====== MATERIAL TO PROCESS ======

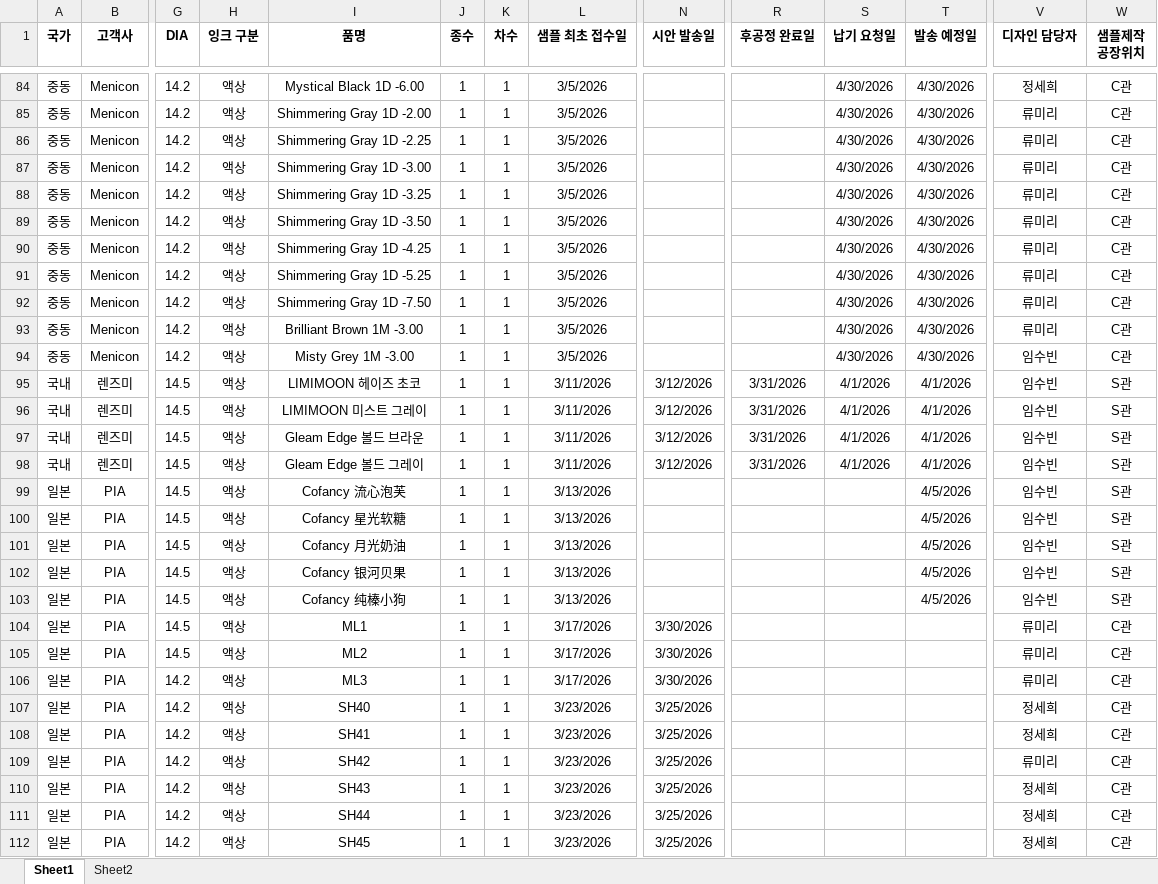
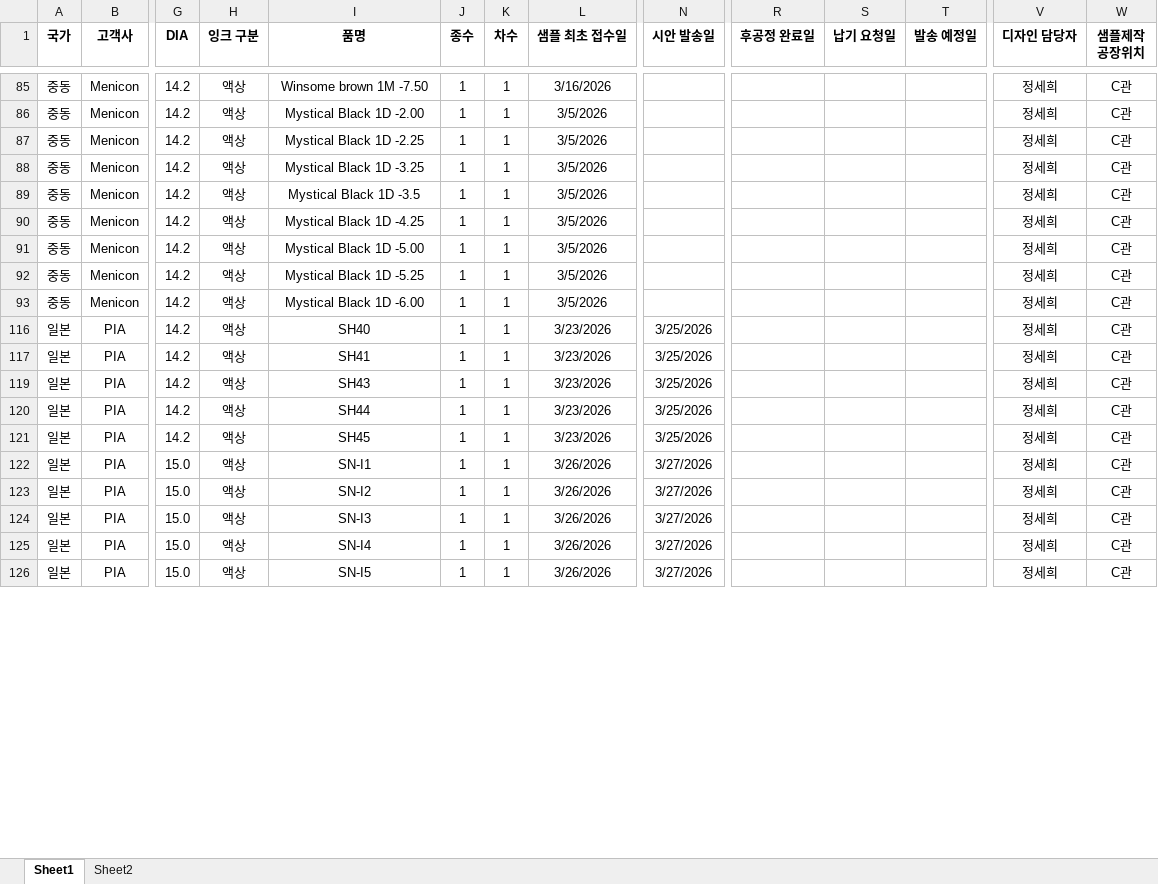
Before and after one commit to interojodesign/sample_list, an Excel workbook: sample-list.xlsx, sheet Sheet1, drawn as a sheet; only a part is shown, gaps mark what is left out; the shorter side is filled out with more unchanged rows; values as stored, in another font and other column widths than the file's, no borders; conditional formats not drawn; removed rows and columns are numbered as before the commit, all else as after; rows hold the shown columns only; the diff covers the shown part only; the diff names each change by its address in the sheet, - before the commit and + after, or states it on an @@ line.

```diff
--- a/sample-list.xlsx (sheet Sheet1)
+++ b/sample-list.xlsx (sheet Sheet1)
-I85 (품명): Mystical Black 1D -6.00
+I85 (품명): Winsome brown 1M -7.50
-L85 (샘플 최초 접수일): 3/5/2026
+L85 (샘플 최초 접수일): 3/16/2026
-S85:S87 (납기 요청일): 4/30/2026
+S85:S87 (납기 요청일): (empty)
-T85:T87 (발송 예정일): 4/30/2026
+T85:T87 (발송 예정일): (empty)
-I86 (품명): Shimmering Gray 1D -2.00
+I86 (품명): Mystical Black 1D -2.00
-V86:V87 (디자인 담당자): 류미리
+V86:V87 (디자인 담당자): 정세희
-I87 (품명): Shimmering Gray 1D -2.25
+I87 (품명): Mystical Black 1D -2.25
@@ row 87 hidden: 중동 | Menicon | 14.2 | 액상 | Shimmering Gray 1D -3.00 | 1 | 1 | 3/5/2026 |  |  | 4/30/2026 | 4/30/2026 | 류미리 | C관 @@
-I88 (품명): Shimmering Gray 1D -3.25
+I88 (품명): Mystical Black 1D -3.25
-S88:S90 (납기 요청일): 4/30/2026
+S88:S90 (납기 요청일): (empty)
-T88:T90 (발송 예정일): 4/30/2026
+T88:T90 (발송 예정일): (empty)
-V88:V90 (디자인 담당자): 류미리
+V88:V90 (디자인 담당자): 정세희
-I89 (품명): Shimmering Gray 1D -3.50
+I89 (품명): Mystical Black 1D -3.5
-I90 (품명): Shimmering Gray 1D -4.25
+I90 (품명): Mystical Black 1D -4.25
@@ row 91 hidden: 중동 | Menicon | 14.2 | 액상 | Shimmering Gray 1D -5.25 | 1 | 1 | 3/5/2026 |  |  | 4/30/2026 | 4/30/2026 | 류미리 | C관 @@
-I91 (품명): Shimmering Gray 1D -7.50
+I91 (품명): Mystical Black 1D -5.00
-S91:S93 (납기 요청일): 4/30/2026
+S91:S93 (납기 요청일): (empty)
-T91:T93 (발송 예정일): 4/30/2026
+T91:T93 (발송 예정일): (empty)
-V91:V92 (디자인 담당자): 류미리
+V91:V92 (디자인 담당자): 정세희
-I92 (품명): Brilliant Brown 1M -3.00
+I92 (품명): Mystical Black 1D -5.25
-I93 (품명): Misty Grey 1M -3.00
+I93 (품명): Mystical Black 1D -6.00
-V93 (디자인 담당자): 임수빈
+V93 (디자인 담당자): 정세희
@@ row 95 hidden: 국내 | 렌즈미 | 14.5 | 액상 | LIMIMOON 헤이즈 초코 | 1 | 1 | 3/11/2026 | 3/12/2026 | 3/31/2026 | 4/1/2026 | 4/1/2026 | 임수빈 | S관 @@
@@ row 96 hidden: 국내 | 렌즈미 | 14.5 | 액상 | LIMIMOON 미스트 그레이 | 1 | 1 | 3/11/2026 | 3/12/2026 | 3/31/2026 | 4/1/2026 | 4/1/2026 | 임수빈 | S관 @@
@@ row 97 hidden: 국내 | 렌즈미 | 14.5 | 액상 | Gleam Edge 볼드 브라운 | 1 | 1 | 3/11/2026 | 3/12/2026 | 3/31/2026 | 4/1/2026 | 4/1/2026 | 임수빈 | S관 @@
@@ row 98 hidden: 국내 | 렌즈미 | 14.5 | 액상 | Gleam Edge 볼드 그레이 | 1 | 1 | 3/11/2026 | 3/12/2026 | 3/31/2026 | 4/1/2026 | 4/1/2026 | 임수빈 | S관 @@
@@ row 99 hidden: 일본 | PIA | 14.5 | 액상 | Cofancy 流心泡芙 | 1 | 1 | 3/13/2026 |  |  |  | 4/5/2026 | 임수빈 | S관 @@
@@ row 100 hidden: 일본 | PIA | 14.5 | 액상 | Cofancy 星光软糖 | 1 | 1 | 3/13/2026 |  |  |  | 4/5/2026 | 임수빈 | S관 @@
@@ row 101 hidden: 일본 | PIA | 14.5 | 액상 | Cofancy 月光奶油 | 1 | 1 | 3/13/2026 |  |  |  | 4/5/2026 | 임수빈 | S관 @@
@@ row 102 hidden: 일본 | PIA | 14.5 | 액상 | Cofancy 银河贝果 | 1 | 1 | 3/13/2026 |  |  |  | 4/5/2026 | 임수빈 | S관 @@
@@ row 103 hidden: 일본 | PIA | 14.5 | 액상 | Cofancy 纯榛小狗 | 1 | 1 | 3/13/2026 |  |  |  | 4/5/2026 | 임수빈 | S관 @@
@@ row 104 hidden: 일본 | PIA | 14.5 | 액상 | ML1 | 1 | 1 | 3/17/2026 | 3/30/2026 |  |  |  | 류미리 | C관 @@
@@ row 105 hidden: 일본 | PIA | 14.5 | 액상 | ML2 | 1 | 1 | 3/17/2026 | 3/30/2026 |  |  |  | 류미리 | C관 @@
@@ row 106 hidden: 일본 | PIA | 14.2 | 액상 | ML3 | 1 | 1 | 3/17/2026 | 3/30/2026 |  |  |  | 류미리 | C관 @@
@@ row 109 hidden: 일본 | PIA | 14.2 | 액상 | SH42 | 1 | 1 | 3/23/2026 | 3/25/2026 |  |  |  | 류미리 | C관 @@
```
Also changed, not shown: 5 added rows, 1 removed row, 42 hidden or unhidden rows and 88 edited cells elsewhere in this sheet.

======

Across the records, count the lines that contain the word "Black" and give that figure alone.

TASK RESULT :: 9